"That was concerning, so we wanted to find out why that was," says Erica Clark with the Huron County Health Unit.

So, six samples from the worst water quality days in Goderich last August were sent away for testing.

"In all 6 samples, the E.coli came from seagulls. The other we tested for were absent," says Clark.

Clark says there's lots of other pollutants in the Great Lakes, algae caused by lawn and farm fertilizers and plastics washing ashore.

But on Goderich's three beaches on the highest E.coli days, the samples point the finger clearly at seagulls and their E.coli laced excrement.

So how do you keep seagulls off a beach?

Shoreline communities have tried almost everything, noisemakers, scarecrows, restrictive fencing and none of that has really worked.

But there has been one that has worked and worked very recently in Ottawa.

"Hamilton and Ottawa have a fine wire mesh that goes over the top of the beaches. It's not really noticeable I'm told. It's too early to be looking at the cost there but we have to look at all our options but certainly it's a problem we have to look at," says Kevin Morrison, Goderich mayor.

Goderich wants to gain blue flag status again.

It lost the environmental beach designation several years ago because of high E.coli levels.

But keeping seagulls away from a beach is like trying to keep people away from the beach on those hot summer days.
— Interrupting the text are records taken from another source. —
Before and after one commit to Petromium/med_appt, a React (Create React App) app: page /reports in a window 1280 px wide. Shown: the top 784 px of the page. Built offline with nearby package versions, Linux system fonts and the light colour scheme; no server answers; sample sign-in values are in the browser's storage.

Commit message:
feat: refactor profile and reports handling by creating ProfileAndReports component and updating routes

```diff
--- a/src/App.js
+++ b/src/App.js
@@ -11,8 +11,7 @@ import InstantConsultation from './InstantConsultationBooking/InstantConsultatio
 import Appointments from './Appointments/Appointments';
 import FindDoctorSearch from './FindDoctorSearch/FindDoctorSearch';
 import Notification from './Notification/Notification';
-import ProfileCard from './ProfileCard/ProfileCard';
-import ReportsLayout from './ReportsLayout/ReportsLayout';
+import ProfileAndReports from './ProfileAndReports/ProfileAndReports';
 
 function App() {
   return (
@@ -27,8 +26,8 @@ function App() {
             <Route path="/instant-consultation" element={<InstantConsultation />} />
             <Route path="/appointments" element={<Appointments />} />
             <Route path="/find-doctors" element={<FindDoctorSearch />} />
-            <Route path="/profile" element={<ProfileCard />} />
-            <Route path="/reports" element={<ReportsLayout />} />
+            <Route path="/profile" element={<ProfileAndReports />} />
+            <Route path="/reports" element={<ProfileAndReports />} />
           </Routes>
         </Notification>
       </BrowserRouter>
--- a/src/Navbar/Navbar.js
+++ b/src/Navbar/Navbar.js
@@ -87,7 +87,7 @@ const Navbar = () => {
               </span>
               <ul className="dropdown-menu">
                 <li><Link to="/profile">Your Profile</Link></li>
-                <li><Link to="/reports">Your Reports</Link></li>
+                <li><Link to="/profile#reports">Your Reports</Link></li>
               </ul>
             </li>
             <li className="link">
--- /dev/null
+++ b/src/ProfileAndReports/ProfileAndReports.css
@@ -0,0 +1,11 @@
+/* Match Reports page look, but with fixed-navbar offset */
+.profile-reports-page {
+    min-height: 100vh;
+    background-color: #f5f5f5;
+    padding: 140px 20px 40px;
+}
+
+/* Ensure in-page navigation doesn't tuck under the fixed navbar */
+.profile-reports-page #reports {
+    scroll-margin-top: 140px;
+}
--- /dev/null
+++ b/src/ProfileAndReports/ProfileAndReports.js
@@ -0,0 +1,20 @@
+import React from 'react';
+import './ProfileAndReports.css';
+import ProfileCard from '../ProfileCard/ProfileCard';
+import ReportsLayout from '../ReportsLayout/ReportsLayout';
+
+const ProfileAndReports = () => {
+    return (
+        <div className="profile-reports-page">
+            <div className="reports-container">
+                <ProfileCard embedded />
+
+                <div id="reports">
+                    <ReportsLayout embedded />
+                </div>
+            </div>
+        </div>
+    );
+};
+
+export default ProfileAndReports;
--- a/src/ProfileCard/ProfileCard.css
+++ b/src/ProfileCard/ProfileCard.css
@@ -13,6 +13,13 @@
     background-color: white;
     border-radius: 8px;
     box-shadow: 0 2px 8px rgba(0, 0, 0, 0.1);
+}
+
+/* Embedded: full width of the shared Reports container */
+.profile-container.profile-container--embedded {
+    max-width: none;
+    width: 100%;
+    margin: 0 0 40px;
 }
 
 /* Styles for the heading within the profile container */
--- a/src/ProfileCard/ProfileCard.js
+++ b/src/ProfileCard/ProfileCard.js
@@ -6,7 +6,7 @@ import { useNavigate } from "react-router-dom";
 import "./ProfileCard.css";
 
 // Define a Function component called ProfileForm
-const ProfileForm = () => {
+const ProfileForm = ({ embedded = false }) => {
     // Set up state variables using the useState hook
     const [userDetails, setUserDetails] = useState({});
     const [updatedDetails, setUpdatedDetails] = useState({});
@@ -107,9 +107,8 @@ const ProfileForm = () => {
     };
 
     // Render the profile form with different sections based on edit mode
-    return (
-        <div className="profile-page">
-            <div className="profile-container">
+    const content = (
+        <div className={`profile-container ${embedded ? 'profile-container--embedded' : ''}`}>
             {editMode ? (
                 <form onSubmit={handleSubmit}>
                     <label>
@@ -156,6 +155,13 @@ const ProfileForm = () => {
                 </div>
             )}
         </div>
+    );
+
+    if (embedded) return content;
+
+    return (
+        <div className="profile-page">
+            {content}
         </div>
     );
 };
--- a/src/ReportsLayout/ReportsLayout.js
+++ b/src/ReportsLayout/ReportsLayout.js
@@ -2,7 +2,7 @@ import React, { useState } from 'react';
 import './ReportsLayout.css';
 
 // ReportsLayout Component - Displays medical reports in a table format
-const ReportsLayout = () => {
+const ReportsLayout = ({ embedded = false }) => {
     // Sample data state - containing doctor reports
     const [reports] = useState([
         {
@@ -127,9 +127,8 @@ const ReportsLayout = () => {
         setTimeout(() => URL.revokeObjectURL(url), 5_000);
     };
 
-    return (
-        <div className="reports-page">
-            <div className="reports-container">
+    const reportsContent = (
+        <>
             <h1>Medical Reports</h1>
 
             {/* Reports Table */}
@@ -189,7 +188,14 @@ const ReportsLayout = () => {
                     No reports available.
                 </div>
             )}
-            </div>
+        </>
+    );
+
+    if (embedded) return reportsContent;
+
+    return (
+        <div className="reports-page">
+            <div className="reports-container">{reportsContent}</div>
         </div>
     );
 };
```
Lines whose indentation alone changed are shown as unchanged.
"It's our location, our proximity to the cities which is attracting the people and unfortunately, the fowl that is making our water foul," says Morrison.